-------- Record excerpts --------
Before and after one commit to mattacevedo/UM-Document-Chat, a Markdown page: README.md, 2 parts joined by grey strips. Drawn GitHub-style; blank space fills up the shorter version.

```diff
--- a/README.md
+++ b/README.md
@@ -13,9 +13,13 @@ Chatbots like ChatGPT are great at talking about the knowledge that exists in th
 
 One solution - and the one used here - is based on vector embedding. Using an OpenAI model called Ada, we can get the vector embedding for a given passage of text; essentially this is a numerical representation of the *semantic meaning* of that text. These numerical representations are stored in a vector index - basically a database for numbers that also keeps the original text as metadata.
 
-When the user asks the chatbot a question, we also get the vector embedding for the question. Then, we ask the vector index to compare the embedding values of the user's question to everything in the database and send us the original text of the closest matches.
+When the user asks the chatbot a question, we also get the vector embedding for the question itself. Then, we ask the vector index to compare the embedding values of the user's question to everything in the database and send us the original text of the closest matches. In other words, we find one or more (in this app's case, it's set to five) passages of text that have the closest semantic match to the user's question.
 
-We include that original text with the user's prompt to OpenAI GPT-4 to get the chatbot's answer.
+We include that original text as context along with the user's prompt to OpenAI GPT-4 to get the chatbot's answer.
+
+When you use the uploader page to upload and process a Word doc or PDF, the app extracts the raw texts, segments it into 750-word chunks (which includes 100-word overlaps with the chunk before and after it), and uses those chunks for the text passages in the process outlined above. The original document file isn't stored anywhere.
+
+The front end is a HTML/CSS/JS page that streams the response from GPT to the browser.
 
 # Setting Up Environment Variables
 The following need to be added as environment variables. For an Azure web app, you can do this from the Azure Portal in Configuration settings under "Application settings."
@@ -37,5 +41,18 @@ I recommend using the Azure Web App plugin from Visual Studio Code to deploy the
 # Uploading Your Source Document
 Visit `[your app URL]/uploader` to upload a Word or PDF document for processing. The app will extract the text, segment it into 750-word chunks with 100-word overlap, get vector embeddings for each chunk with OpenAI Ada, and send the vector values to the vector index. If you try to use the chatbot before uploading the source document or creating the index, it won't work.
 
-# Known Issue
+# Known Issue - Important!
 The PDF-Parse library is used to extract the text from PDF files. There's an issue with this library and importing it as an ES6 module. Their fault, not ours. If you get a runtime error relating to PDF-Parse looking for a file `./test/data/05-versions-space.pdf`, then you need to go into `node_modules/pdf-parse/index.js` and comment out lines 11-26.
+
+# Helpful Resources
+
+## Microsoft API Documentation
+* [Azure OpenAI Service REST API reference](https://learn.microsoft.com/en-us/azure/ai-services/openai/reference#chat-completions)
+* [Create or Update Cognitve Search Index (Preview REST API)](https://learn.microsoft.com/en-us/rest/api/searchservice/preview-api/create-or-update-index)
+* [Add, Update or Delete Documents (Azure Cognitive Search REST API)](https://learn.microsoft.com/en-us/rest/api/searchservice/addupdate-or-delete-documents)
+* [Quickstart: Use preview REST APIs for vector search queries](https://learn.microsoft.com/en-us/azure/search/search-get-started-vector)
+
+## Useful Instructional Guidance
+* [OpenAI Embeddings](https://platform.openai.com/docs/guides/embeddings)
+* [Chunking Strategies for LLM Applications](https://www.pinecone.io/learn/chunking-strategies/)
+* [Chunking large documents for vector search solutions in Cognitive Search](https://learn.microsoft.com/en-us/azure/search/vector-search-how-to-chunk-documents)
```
--------
• **What the task requires**
Reproduce the material in full, with no word added or dropped.

• **Output of the exercise**
Before and after one commit to mattacevedo/UM-Document-Chat, a Markdown page: README.md, 2 parts joined by grey strips. Drawn GitHub-style; blank space fills up the shorter version.

```diff
--- a/README.md
+++ b/README.md
@@ -13,9 +13,13 @@ Chatbots like ChatGPT are great at talking about the knowledge that exists in th
 
 One solution - and the one used here - is based on vector embedding. Using an OpenAI model called Ada, we can get the vector embedding for a given passage of text; essentially this is a numerical representation of the *semantic meaning* of that text. These numerical representations are stored in a vector index - basically a database for numbers that also keeps the original text as metadata.
 
-When the user asks the chatbot a question, we also get the vector embedding for the question. Then, we ask the vector index to compare the embedding values of the user's question to everything in the database and send us the original text of the closest matches.
+When the user asks the chatbot a question, we also get the vector embedding for the question itself. Then, we ask the vector index to compare the embedding values of the user's question to everything in the database and send us the original text of the closest matches. In other words, we find one or more (in this app's case, it's set to five) passages of text that have the closest semantic match to the user's question.
 
-We include that original text with the user's prompt to OpenAI GPT-4 to get the chatbot's answer.
+We include that original text as context along with the user's prompt to OpenAI GPT-4 to get the chatbot's answer.
+
+When you use the uploader page to upload and process a Word doc or PDF, the app extracts the raw texts, segments it into 750-word chunks (which includes 100-word overlaps with the chunk before and after it), and uses those chunks for the text passages in the process outlined above. The original document file isn't stored anywhere.
+
+The front end is a HTML/CSS/JS page that streams the response from GPT to the browser.
 
 # Setting Up Environment Variables
 The following need to be added as environment variables. For an Azure web app, you can do this from the Azure Portal in Configuration settings under "Application settings."
@@ -37,5 +41,18 @@ I recommend using the Azure Web App plugin from Visual Studio Code to deploy the
 # Uploading Your Source Document
 Visit `[your app URL]/uploader` to upload a Word or PDF document for processing. The app will extract the text, segment it into 750-word chunks with 100-word overlap, get vector embeddings for each chunk with OpenAI Ada, and send the vector values to the vector index. If you try to use the chatbot before uploading the source document or creating the index, it won't work.
 
-# Known Issue
+# Known Issue - Important!
 The PDF-Parse library is used to extract the text from PDF files. There's an issue with this library and importing it as an ES6 module. Their fault, not ours. If you get a runtime error relating to PDF-Parse looking for a file `./test/data/05-versions-space.pdf`, then you need to go into `node_modules/pdf-parse/index.js` and comment out lines 11-26.
+
+# Helpful Resources
+
+## Microsoft API Documentation
+* [Azure OpenAI Service REST API reference](https://learn.microsoft.com/en-us/azure/ai-services/openai/reference#chat-completions)
+* [Create or Update Cognitve Search Index (Preview REST API)](https://learn.microsoft.com/en-us/rest/api/searchservice/preview-api/create-or-update-index)
+* [Add, Update or Delete Documents (Azure Cognitive Search REST API)](https://learn.microsoft.com/en-us/rest/api/searchservice/addupdate-or-delete-documents)
+* [Quickstart: Use preview REST APIs for vector search queries](https://learn.microsoft.com/en-us/azure/search/search-get-started-vector)
+
+## Useful Instructional Guidance
+* [OpenAI Embeddings](https://platform.openai.com/docs/guides/embeddings)
+* [Chunking Strategies for LLM Applications](https://www.pinecone.io/learn/chunking-strategies/)
+* [Chunking large documents for vector search solutions in Cognitive Search](https://learn.microsoft.com/en-us/azure/search/vector-search-how-to-chunk-documents)
```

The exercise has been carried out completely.